It explores familiar territory for Shahrukh Khan and his iconic quicksilver-tongued Rahul, and a mish-mash of storylines ranging from taking a bit of DDLJ [funny spoof and all] to a hint of Veer-Zaara, a sprinkle of Swades with a dash of Bollywood action comedy, and a My Name Is Khan garnish. And don’t EVER miss the Life of Pi mention, it’s so ridiculous, it’s onomatopoeic funny.
In Chennai Express, Rahul is an orphan, raised by his grandparents who own a candy shop. On the day of Rahul’s grandfather’s (Lekh Tandon) 100th birthday, he kicks the bucket as he awaits the 100th run of cricket. At forty, Rahul had always felt anchored by his love for his grandparents, so suddenly… kind of free, he jumps at the opportunity when his friends suggest partying in Goa  … until his grandmother (Kamini Kaushal) informs him that his grandfather’s last wish was having his ashes immersed at the Ganges and in the holy waters of the Rameshwaram , sending him off on an adventure South instead of North, as he encounters Meena (Padukone) on board of the Chennai Express.
I have to admit that I thought the first half of Chennai Express was pretty comical, even with the over the top product placement so in your face, I couldn’t help but laugh (and later gasp, even though I’m not fond of phones). There was some awkward dialog-translation-issues, which included parentheticals with what language they were speaking. If I’m not mistaken it included Maithili besides Tamil and regular Hindi, hindering the flow of the reading on top of the speed of Bollywood content. To me it seems; mainstream Bollywood with the dance sequences, colors and self-references, it usually feels like they’re made for an audience that needs to have EVERYTHING. On top of the language information, I began to feel quite overwhelmed, but by the second half of the film, Chennai Express really had used much of what it had to offer.

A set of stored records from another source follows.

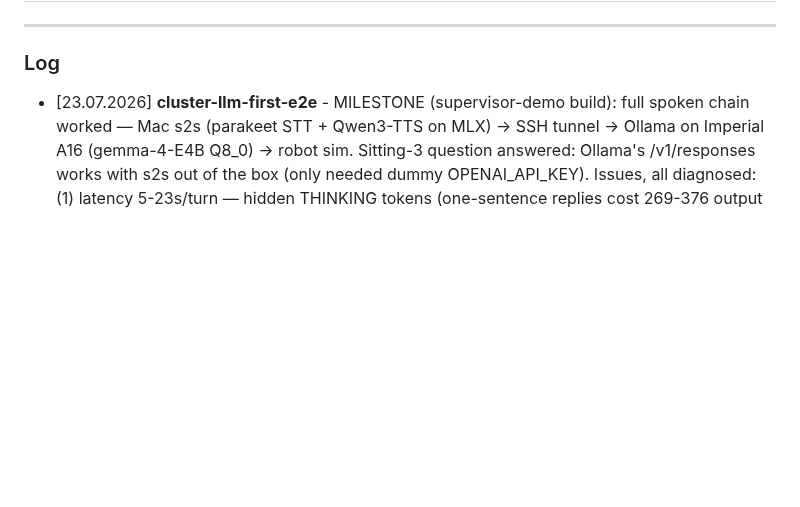
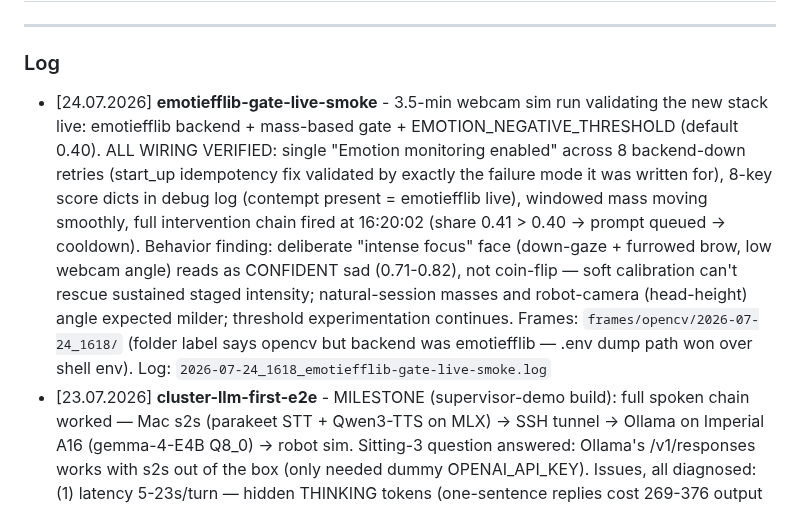
Before and after one commit to timotizianomeier/MSc-Project-Codebase, a Markdown page: logs/index.md, the part around the change. GitHub-like rendering; blank space fills up the shorter version.

Commit message:
added index entry for first test with emotiefflib

```diff
--- a/logs/index.md
+++ b/logs/index.md
@@ -4,6 +4,7 @@
 
 ### Log
 
+- [24.07.2026] **emotiefflib-gate-live-smoke** - 3.5-min webcam sim run validating the new stack live: emotiefflib backend + mass-based gate + EMOTION_NEGATIVE_THRESHOLD (default 0.40). ALL WIRING VERIFIED: single "Emotion monitoring enabled" across 8 backend-down retries (start_up idempotency fix validated by exactly the failure mode it was written for), 8-key score dicts in debug log (contempt present = emotiefflib live), windowed mass moving smoothly, full intervention chain fired at 16:20:02 (share 0.41 > 0.40 → prompt queued → cooldown). Behavior finding: deliberate "intense focus" face (down-gaze + furrowed brow, low webcam angle) reads as CONFIDENT sad (0.71-0.82), not coin-flip — soft calibration can't rescue sustained staged intensity; natural-session masses and robot-camera (head-height) angle expected milder; threshold experimentation continues. Frames: `frames/opencv/2026-07-24_1618/` (folder label says opencv but backend was emotiefflib — .env dump path won over shell env). Log: `2026-07-24_1618_emotiefflib-gate-live-smoke.log`
 - [23.07.2026] **cluster-llm-first-e2e** - MILESTONE (supervisor-demo build): full spoken chain worked — Mac s2s (parakeet STT + Qwen3-TTS on MLX) → SSH tunnel → Ollama on Imperial A16 (gemma-4-E4B Q8_0) → robot sim. Sitting-3 question answered: Ollama's /v1/responses works with s2s out of the box (only needed dummy OPENAI_API_KEY). Issues, all diagnosed: (1) latency 5-23s/turn — hidden THINKING tokens (one-sentence replies cost 269-376 output tokens at ~22 t/s; nothink not settable via CLI here → deployment fix = non-thinking template/per-request param); (2) brief answers — persona/prompt-driven (spoken-style profile), not model size; (3) robot cutting replies mid-sentence — barge-in queue flush when I spoke while it was still talking (by design), plus turn 6 returned ONLY a play_emotion tool call with empty text (small-model tool flakiness); (4) STT misheard "coding"→"clothing". Pre-demo lesson (GPU-side, in the log's timeline section): cold-NFS model load takes minutes and ANY client disconnecting mid-load aborts it (two 499 load-abort cycles) — fixed by warming with an `ollama run` one-shot on the node, which held the connection until the load finished (<5min); KEEP_ALIVE=-1 then kept it resident all demo. Log reflects terminal scrollback, not app.log. Log: `2026-07-23_1550_cluster-llm-first-e2e.log`
 - [22.07.2026] **neetcode-trial-doubled-loops** - 25-min real neetcode session, webcam sim. Engagement felt right (attending 0.94-0.98, 1 intervention 11:57). Emotion DID fire (2 interventions 11:46/11:48) driven by concentration→fear misreads (34× fear) — deepface robustness problem live, strengthens EmotiEffLib case. BUG FOUND: reconnect at 11:33 re-ran start_up() on the same handler → poll tasks recreated without cancelling old ones → BOTH monitors polled at 2× rate all session (452 engagement scores, 514 emotion polls), duplicate monitor state = double cooldown budget. Fix: make start_up() monitor-start idempotent. Frames: `frames/opencv/2026-07-22_1132/`. Log: `2026-07-22_1132_leetcode-trial-doubled-loops.log`
 - [21.07.2026] **emotion-detector-arm1-opencv-webcam** - Frame-dump mechanism verified (23 polls = 23 files, 0 failures, cadence stretches 5s→~7.8s with classification time). Webcam + ring light: detection 20/20 on visible faces (the 3 "noface" were a deliberately blocked lens, not misses — checked the actual frames). Classification is the weak link: deliberate sad pout → angry, 15/20 mild expressions → neutral. Implications: sad↔angry confusion is harmless to negative_share (same sign), but mild-negative→neutral suppresses interventions — EmotiEffLib swap (step 2) is the main event; retinaface arm still worth running under WORSE lighting for robustness margin. Robot-camera arms pending. Frames: `frames/2026-07-21_opencv-webcam/`. Log: `2026-07-21_1447_emotion-detector-arm1-opencv-webcam.log`
```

When I was introduced to Padukone in her role on Om Shanti Om, she felt a somewhat bland to me… and with the age disparity between her and Khan, I was already chucking Khan into the leading actors who kept aging, while their love interests didn’t , but I was surprised they mocked it a little instead of leaving it hanging around. In regards of its story, I feel this tries to share too many qualities with Khan’s genre-changing DDLJ (but at least it knows it) — besides spoofing it at the beginning, they even have matching “I get drunk” sequences in 1 2 3 4… Get on the Dance Floor  with a cameo by Priyamani. It’s probably the only high-strung musical number that even seems speed up. However, Chennai Express continues by displaying the same issues I had with DDLJ, by letting Padukone take a step back, letting Khan earn his place as the worthy “ordinary man” who deserves the girl.
As a cherry-popping TRUE Bollywood experience on the big screen? I just can’t believe the disparity in how some of the musicals clips uploaded online lack color contrast despite the fact that both the clips and the cinema used digital sources. For example, during the sequence of Kashmir Mein Tu Kanyakumari , which is as colorful as a daytime musical sequence can be, the colors on the upload look quite muted compared to what was on the big screen. Or maybe I’m just not normally accustomed to caring about picture quality in fluff content.
You can get the Chennai Express OST on iTunes.